Source data:
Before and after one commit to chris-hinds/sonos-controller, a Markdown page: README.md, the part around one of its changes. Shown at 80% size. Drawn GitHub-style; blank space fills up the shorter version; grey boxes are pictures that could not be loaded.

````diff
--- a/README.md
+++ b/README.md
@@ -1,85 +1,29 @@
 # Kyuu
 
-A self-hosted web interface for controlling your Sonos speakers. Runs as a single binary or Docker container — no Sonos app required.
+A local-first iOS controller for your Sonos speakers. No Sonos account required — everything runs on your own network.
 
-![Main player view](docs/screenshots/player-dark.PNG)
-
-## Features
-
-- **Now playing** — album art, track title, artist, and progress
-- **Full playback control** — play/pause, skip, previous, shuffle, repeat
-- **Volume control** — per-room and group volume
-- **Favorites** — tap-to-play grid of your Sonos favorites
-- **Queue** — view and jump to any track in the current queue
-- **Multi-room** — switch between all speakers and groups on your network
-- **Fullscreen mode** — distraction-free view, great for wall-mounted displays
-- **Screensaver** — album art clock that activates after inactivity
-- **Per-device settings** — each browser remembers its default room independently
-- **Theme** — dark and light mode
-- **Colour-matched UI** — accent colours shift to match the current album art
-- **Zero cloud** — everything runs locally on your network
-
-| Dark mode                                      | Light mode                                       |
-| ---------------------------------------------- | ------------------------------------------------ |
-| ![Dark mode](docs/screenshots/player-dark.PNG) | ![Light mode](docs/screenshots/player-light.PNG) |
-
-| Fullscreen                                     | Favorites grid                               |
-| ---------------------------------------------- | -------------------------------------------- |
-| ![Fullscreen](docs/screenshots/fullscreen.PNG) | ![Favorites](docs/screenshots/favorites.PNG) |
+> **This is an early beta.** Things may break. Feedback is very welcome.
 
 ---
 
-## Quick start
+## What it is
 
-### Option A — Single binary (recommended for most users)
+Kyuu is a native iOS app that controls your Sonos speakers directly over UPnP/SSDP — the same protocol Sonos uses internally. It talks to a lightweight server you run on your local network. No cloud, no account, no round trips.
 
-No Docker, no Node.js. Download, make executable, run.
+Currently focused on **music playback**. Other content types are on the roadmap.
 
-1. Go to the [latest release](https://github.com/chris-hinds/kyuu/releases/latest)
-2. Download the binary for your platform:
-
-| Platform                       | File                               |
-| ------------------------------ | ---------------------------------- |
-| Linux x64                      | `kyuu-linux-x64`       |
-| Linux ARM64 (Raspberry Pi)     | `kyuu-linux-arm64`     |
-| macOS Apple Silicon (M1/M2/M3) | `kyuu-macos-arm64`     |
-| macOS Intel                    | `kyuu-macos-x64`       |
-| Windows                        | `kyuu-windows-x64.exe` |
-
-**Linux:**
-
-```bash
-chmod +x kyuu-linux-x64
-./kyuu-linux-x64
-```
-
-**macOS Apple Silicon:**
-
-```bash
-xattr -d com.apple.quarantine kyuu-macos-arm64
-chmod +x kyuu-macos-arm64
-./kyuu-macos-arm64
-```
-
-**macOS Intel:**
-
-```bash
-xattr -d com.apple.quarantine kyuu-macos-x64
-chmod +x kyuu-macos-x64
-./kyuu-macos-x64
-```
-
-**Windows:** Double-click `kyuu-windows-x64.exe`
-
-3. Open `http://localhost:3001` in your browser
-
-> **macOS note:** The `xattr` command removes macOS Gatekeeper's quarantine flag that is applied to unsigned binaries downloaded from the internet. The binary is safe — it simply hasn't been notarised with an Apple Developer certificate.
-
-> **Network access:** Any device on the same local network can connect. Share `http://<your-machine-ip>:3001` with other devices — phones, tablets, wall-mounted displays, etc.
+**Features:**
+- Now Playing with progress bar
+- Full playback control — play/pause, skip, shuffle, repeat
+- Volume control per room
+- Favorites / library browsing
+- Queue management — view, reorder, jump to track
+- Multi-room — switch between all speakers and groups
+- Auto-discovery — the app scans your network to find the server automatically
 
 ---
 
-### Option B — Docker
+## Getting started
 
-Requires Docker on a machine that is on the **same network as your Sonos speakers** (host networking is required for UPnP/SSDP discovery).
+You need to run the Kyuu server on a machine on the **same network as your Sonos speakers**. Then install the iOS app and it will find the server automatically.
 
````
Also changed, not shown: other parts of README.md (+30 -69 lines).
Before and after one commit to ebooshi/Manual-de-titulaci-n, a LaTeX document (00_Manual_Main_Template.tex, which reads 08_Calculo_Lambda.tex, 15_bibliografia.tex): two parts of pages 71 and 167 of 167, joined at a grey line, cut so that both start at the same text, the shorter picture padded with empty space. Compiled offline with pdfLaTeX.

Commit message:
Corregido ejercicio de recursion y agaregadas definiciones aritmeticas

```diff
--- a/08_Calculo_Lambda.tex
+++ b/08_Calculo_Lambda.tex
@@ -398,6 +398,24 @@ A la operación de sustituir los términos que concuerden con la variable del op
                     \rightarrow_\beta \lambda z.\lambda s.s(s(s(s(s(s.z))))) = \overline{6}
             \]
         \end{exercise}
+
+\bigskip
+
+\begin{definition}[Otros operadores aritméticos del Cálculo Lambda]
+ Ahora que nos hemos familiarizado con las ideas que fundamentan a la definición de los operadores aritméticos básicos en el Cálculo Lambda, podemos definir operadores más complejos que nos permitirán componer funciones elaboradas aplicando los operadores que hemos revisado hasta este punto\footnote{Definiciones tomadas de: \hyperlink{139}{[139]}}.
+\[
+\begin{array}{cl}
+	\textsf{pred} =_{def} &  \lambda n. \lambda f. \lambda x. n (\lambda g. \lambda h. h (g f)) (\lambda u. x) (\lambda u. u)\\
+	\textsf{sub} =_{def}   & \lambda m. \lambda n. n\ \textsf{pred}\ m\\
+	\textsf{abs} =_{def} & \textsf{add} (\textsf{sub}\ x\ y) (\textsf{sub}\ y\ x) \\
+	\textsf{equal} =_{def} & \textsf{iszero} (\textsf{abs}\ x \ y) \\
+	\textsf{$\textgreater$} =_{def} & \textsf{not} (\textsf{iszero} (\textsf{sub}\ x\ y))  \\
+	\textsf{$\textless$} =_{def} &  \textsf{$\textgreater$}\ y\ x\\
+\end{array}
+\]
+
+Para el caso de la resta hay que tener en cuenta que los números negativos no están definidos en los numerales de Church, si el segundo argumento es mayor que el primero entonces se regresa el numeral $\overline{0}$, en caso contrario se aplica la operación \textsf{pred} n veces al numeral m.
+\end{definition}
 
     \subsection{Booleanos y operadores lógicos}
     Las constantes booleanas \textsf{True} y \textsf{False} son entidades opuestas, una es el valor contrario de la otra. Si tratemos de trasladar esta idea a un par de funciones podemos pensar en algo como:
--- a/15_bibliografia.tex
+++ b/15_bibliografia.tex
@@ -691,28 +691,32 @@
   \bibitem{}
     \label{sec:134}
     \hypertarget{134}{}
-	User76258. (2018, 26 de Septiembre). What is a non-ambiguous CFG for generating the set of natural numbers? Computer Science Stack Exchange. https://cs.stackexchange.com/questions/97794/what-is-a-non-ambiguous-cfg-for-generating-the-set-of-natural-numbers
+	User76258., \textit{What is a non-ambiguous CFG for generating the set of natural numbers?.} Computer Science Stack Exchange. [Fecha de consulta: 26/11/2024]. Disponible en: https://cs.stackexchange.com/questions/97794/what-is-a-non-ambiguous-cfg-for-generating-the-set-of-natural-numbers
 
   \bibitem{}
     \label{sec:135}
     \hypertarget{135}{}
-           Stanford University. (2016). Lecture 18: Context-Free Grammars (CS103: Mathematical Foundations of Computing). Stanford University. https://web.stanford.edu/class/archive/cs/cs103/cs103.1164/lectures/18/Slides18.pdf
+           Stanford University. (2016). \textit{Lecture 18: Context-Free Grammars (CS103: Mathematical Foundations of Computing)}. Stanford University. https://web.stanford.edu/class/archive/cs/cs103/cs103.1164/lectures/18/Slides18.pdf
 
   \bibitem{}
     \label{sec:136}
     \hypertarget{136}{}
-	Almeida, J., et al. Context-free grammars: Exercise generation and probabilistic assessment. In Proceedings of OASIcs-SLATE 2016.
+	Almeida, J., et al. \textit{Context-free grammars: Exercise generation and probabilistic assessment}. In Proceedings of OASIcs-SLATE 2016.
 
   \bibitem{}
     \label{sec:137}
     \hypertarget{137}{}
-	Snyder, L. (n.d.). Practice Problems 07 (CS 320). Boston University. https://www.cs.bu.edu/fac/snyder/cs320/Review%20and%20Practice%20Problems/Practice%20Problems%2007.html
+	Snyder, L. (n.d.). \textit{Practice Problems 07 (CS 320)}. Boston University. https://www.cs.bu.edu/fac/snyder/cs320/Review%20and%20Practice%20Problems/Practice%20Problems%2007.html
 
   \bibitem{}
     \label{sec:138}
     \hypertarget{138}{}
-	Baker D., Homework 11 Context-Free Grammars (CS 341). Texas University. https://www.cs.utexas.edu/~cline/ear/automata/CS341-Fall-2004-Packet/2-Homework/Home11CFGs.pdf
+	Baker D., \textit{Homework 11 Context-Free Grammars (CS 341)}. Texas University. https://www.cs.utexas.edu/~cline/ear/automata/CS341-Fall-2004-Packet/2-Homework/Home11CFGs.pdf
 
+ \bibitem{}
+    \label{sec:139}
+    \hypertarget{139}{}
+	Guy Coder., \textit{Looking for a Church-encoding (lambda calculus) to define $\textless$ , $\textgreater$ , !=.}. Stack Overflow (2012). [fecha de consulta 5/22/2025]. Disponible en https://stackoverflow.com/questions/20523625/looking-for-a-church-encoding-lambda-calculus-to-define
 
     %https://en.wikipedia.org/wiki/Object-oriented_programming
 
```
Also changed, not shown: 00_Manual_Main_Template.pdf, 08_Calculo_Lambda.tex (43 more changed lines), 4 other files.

Your task:
Search the entries above for the word "Also", and copy every line where it occurs.

Expected answer:
Also changed, not shown: other parts of README.md (+30 -69 lines).
Also changed, not shown: 00_Manual_Main_Template.pdf, 08_Calculo_Lambda.tex (43 more changed lines), 4 other files.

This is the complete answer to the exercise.